The drogue parachute is an elongated round parachute designed to be deployed behind a rapidly moving object, and technically speaking, a drogue is not a proper parachute at all. It’s different from a typical seven- or nine-celled square canopy — a real parachute — in that the drogue is not RAM-Air, meaning the drogue does not generate lift by means of an airfoil design. and does not have steering lines. Drogue parachutes are not designed to fly like a regular square parachute but rather are designed almost solely to aid in deceleration.

Specifically in skydiving, the drogue has a smaller surface area than a regular-sized parachute. Likewise, because the drogue is smaller, it produces less drag, making it perfect for deceleration because it can be deployed at speeds that would shred a conventional sized parachute.

History and Uses of Drogue Parachute
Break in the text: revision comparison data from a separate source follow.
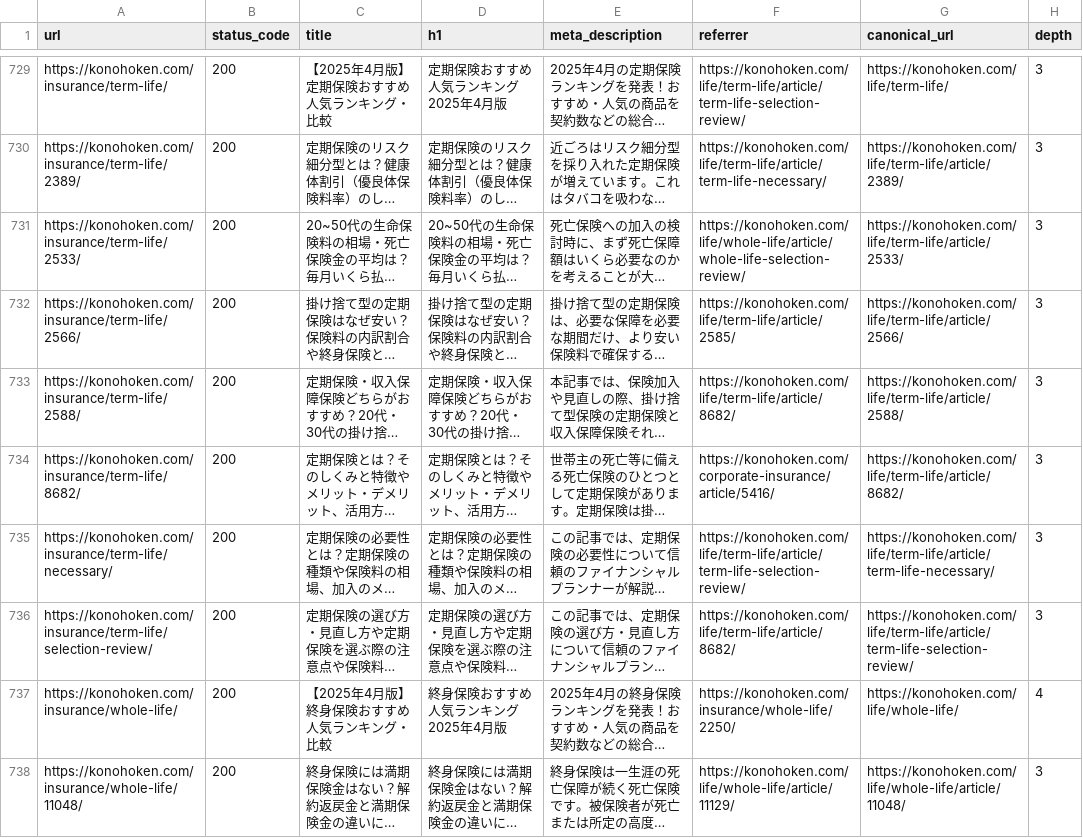
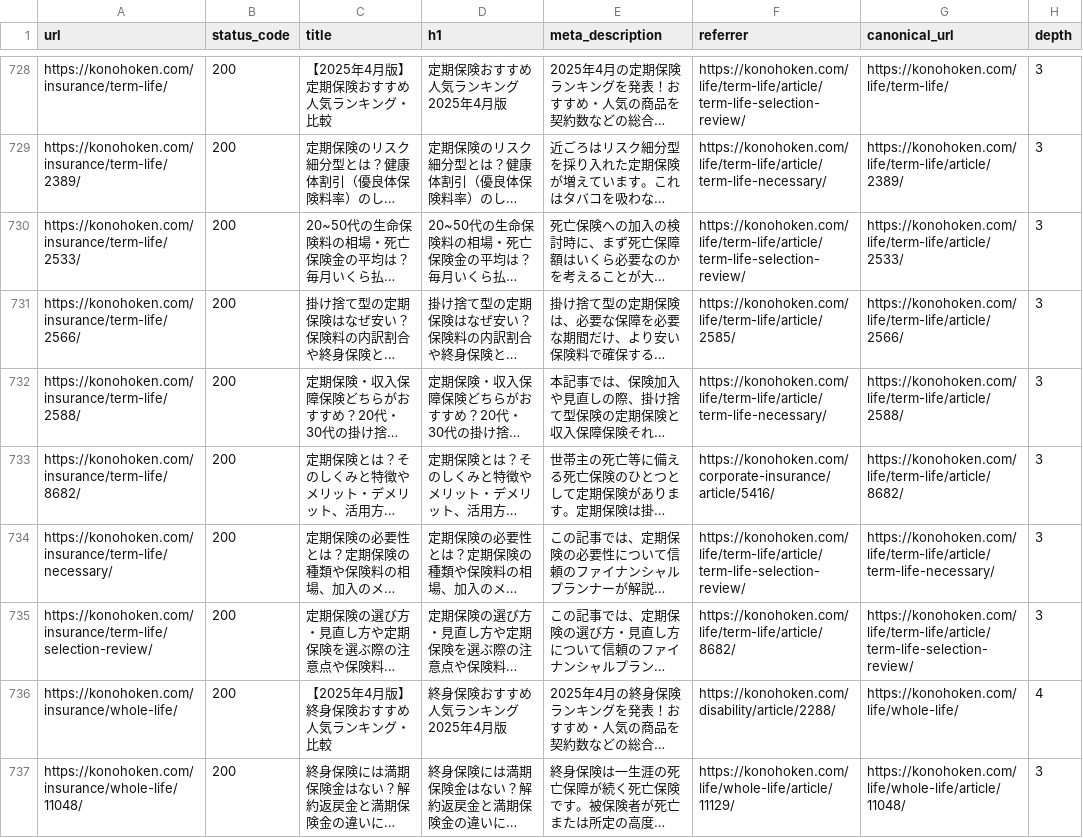
Before and after one commit to nekonado/web-crawler, a CSV file: 5a8e717c30f4178ac7541e950d1a4d90/data.csv (was f2f02441f108ca3eef9aca8bf6e5eab2/data.csv), drawn as a sheet; only a part is shown, gaps mark what is left out; long unchanged cells end in …; addresses are those after the commit; the diff covers the shown part only; the diff names each change by its address in the sheet, - before the commit and + after, or states it on an @@ line.

```diff
--- a/f2f02441f108ca3eef9aca8bf6e5eab2/data.csv
+++ b/5a8e717c30f4178ac7541e950d1a4d90/data.csv
-F730 (referrer): https://konohoken.com/life/whole-life/article/whole-life-selection-review/
+F730 (referrer): https://konohoken.com/life/term-life/article/term-life-selection-review/
-F732 (referrer): https://konohoken.com/life/term-life/article/8682/
+F732 (referrer): https://konohoken.com/life/term-life/article/term-life-necessary/
-F736 (referrer): https://konohoken.com/insurance/whole-life/2250/
+F736 (referrer): https://konohoken.com/disability/article/2288/
```
Also changed, not shown: 1 added row, 2 removed rows and 71 edited cells elsewhere in this file, 5a8e717c30f4178ac7541e950d1a4d90/latest.csv, 1 other file.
Invented by Russian professor Gleb Kotelnikov, the first iteration of a drogue parachute appeared in 1912. Later, in the 1930s, the drogue parachute helped with the deceleration of aircraft in areas with small or limited landing sites, such as drifting ice stations within the Arctic. Proving successful in aviation, drogue parachutes have also been used on modern jets like the Eurofighter Typhoon. Even today, celestial exploration companies, like SpaceX, use a drogue parachute on space vehicle recovery systems.
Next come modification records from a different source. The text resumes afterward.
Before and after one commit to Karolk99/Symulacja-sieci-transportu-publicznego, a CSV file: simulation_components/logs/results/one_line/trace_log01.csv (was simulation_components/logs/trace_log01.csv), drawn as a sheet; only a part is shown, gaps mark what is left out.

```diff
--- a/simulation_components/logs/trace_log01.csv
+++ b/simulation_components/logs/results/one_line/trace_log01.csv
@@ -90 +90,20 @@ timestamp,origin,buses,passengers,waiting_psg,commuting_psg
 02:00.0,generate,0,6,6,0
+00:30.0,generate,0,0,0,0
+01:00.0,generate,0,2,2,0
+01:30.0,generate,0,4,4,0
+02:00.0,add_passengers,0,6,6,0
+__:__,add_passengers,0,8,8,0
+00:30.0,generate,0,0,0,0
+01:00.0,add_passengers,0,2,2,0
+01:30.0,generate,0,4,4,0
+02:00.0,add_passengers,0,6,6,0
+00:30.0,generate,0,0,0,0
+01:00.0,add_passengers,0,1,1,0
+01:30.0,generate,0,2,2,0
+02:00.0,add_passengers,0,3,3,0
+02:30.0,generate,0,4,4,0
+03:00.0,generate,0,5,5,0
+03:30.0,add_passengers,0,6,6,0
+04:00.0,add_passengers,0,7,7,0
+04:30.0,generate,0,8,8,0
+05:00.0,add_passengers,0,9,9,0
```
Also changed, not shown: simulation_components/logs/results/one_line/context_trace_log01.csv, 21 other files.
So, how did drogue parachutes end up being used for skydiving?

Drogue Parachute In Skydiving

skydiving landing under parachuteBack in the 1980s, one of the challenges to the development of tandem skydiving was reducing the speed of the tandem pair enough to allow for the safe deployment of a parachute. Ted Strong, the inventor of tandem skydiving, ended up using the drogue parachute to solve this major hurdle in commercial skydiving operations.
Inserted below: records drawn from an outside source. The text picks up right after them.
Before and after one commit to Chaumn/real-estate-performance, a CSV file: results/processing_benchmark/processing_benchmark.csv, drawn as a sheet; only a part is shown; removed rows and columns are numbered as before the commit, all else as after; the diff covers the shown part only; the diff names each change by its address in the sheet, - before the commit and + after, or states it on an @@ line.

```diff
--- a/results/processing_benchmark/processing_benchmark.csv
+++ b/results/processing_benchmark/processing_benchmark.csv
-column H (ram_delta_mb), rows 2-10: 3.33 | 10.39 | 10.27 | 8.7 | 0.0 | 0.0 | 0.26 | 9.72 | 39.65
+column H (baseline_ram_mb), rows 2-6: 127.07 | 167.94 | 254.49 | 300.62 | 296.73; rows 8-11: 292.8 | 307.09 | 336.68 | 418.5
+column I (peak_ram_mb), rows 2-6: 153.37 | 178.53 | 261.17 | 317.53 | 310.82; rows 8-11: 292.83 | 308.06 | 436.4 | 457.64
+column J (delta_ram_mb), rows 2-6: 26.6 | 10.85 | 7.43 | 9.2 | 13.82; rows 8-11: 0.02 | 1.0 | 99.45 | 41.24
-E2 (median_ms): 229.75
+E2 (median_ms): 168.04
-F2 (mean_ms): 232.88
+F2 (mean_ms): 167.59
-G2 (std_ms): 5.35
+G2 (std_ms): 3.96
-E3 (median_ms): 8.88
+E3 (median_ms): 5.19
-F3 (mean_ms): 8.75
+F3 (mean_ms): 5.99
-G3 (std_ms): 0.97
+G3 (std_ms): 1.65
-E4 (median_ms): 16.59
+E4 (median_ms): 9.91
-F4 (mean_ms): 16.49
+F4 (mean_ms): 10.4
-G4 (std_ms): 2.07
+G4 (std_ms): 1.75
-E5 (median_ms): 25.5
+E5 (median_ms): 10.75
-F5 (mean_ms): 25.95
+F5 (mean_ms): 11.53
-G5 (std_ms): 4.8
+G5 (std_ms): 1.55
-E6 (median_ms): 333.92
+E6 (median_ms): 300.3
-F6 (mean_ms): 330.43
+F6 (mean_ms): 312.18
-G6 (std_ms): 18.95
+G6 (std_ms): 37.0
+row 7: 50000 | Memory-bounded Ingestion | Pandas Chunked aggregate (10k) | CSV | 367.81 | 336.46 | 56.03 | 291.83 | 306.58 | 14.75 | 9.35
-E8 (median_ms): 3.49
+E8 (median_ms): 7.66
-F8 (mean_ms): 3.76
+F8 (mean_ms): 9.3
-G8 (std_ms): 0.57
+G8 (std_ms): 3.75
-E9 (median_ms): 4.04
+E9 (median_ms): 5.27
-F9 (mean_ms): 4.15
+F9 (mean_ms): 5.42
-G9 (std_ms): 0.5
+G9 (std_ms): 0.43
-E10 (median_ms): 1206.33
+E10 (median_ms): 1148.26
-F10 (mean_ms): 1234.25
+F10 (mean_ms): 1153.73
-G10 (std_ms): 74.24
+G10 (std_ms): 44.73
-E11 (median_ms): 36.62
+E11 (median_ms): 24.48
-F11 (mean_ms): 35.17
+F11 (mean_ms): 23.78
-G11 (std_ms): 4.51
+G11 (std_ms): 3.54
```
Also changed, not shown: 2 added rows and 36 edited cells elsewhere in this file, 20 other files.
In tandem skydiving, the drogue parachute serves a variety of purposes. As we mentioned above, it slows the tandem pair to a terminal velocity that better matches a solo jumper in freefall (120 miles per hour). Without the drogue parachute, a tandem pair would fall closer to 200 miles per hour. If a main parachute was deployed at this speed, it would not just be painful for the instructor and passenger, but also, in many cases, it would cause the main parachute to rip apart. Also, from a “return on investment” standpoint, thanks to the drogue, you just almost doubled the time you spent in freefall before having to deploy the parachute.

In addition to slowing the pair, the drogue also aids in stability, making it easier for instructor and student to maintain a solid, belly-to-earth orientation. And lastly, the drogue parachute is an important part of the parachute deployment sequence on a tandem parachute system. When the instructor pulls the ripcord which opens the skydiving container, the drag created by the drogue extracts the main parachute and allows the freefall portion of the skydive to come to a gentle end.

If Strong didn’t develop a tandem parachute system that utilized a drogue, tandem skydiving would not have gotten off the ground and millions would have missed the opportunity to take flight. Lucky for us, the drogue parachute succeeded.

Want to see the drogue in action? Contact us to schedule your tandem skydive with Skydive Perris today!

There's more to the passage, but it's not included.